Assignment =>
Below are the records; collect from them each line containing the string "INSUFFICIENT".
--- Entries shown Enclosed Below ---
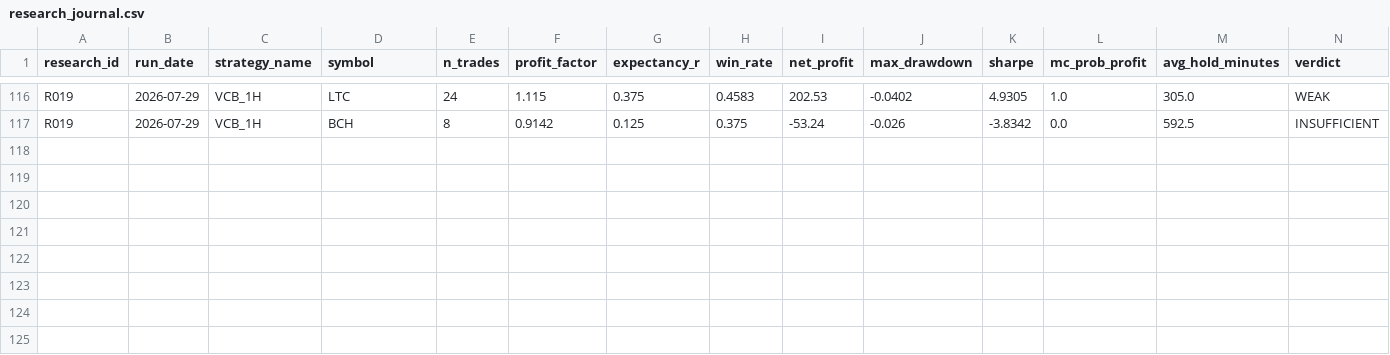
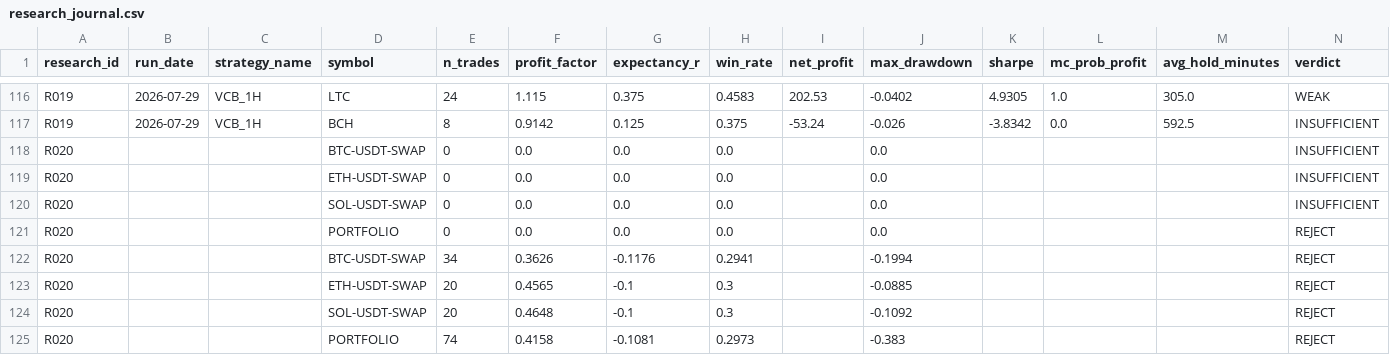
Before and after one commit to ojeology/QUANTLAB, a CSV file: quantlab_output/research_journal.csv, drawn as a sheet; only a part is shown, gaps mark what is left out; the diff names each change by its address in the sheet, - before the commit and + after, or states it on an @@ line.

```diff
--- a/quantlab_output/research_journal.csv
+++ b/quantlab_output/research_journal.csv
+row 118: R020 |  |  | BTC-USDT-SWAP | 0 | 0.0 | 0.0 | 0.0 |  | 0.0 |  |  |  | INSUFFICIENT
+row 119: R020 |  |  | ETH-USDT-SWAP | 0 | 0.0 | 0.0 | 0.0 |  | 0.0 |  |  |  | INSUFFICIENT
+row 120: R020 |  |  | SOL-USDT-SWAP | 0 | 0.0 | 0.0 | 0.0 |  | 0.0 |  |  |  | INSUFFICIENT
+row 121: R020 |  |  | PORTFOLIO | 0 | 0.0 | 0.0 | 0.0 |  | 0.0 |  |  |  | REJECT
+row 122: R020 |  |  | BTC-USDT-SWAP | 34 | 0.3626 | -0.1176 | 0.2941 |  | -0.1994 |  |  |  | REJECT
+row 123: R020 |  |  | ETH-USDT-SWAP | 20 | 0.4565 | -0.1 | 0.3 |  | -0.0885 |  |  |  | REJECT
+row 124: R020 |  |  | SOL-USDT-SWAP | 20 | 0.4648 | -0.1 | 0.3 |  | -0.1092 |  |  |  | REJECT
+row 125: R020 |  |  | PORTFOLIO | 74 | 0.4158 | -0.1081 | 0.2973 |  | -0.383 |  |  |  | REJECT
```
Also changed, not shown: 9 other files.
--- End of Enclosed Entries shown ---
--- Entries shown Enclosed Below ---
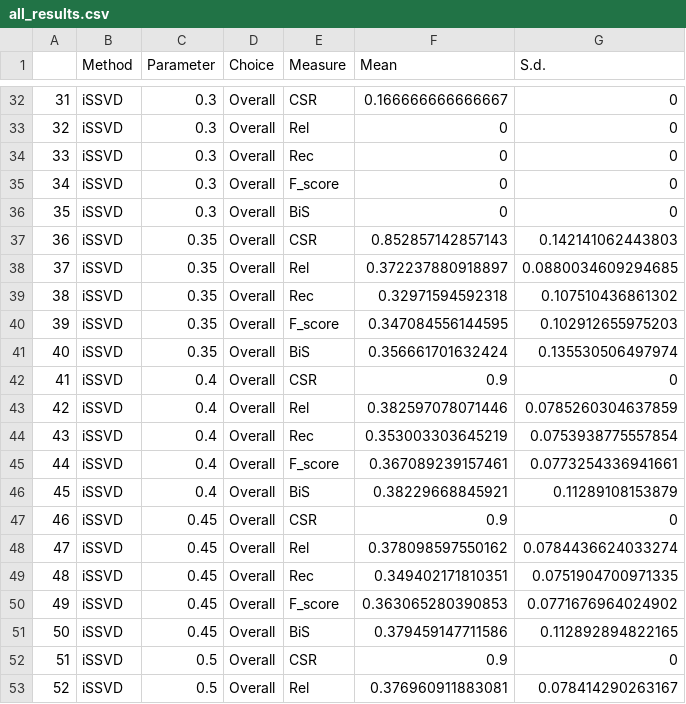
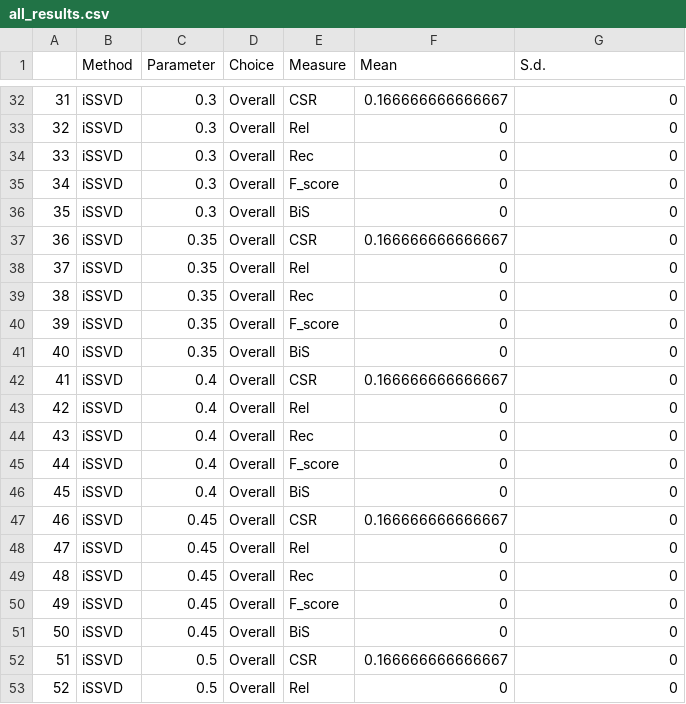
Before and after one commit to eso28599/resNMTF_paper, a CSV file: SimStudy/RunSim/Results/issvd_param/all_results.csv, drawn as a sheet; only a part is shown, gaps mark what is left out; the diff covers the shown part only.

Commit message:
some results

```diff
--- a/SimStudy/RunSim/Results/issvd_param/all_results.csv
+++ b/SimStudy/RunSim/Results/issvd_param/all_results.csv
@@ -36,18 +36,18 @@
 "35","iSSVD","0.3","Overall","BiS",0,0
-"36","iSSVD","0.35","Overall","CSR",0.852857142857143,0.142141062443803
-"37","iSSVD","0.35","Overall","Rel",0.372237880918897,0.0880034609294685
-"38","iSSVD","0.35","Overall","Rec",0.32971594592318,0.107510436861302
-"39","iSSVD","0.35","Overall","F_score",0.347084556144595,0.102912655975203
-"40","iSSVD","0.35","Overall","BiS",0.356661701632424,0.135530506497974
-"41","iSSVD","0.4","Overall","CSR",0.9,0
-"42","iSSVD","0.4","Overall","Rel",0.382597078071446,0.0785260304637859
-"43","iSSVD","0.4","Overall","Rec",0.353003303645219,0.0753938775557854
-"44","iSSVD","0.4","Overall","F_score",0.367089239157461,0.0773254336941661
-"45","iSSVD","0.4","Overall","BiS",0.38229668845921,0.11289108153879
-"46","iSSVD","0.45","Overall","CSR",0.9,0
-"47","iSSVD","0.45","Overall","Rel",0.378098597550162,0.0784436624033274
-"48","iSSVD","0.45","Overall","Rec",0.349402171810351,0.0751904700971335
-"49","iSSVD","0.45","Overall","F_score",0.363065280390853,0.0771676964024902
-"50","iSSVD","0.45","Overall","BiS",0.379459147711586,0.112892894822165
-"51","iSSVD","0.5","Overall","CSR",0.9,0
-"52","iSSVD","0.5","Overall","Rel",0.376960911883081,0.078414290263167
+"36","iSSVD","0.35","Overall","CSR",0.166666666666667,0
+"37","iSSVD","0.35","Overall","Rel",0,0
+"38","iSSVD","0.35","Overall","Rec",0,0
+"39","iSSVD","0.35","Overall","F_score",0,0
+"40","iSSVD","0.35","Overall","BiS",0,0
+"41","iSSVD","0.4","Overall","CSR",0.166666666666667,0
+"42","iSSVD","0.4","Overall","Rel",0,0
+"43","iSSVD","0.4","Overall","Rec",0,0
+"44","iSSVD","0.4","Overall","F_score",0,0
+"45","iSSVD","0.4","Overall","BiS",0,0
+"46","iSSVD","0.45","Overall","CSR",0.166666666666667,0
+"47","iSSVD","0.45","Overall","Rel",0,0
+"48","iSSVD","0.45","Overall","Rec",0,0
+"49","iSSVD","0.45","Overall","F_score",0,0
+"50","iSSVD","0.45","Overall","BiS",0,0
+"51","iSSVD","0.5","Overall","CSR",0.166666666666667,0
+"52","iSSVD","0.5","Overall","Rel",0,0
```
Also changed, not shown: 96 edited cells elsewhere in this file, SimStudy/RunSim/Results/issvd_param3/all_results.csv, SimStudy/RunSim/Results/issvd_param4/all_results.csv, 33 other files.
--- End of Enclosed Entries shown ---
Task answer =>
+row 118: R020 |  |  | BTC-USDT-SWAP | 0 | 0.0 | 0.0 | 0.0 |  | 0.0 |  |  |  | INSUFFICIENT
+row 119: R020 |  |  | ETH-USDT-SWAP | 0 | 0.0 | 0.0 | 0.0 |  | 0.0 |  |  |  | INSUFFICIENT
+row 120: R020 |  |  | SOL-USDT-SWAP | 0 | 0.0 | 0.0 | 0.0 |  | 0.0 |  |  |  | INSUFFICIENT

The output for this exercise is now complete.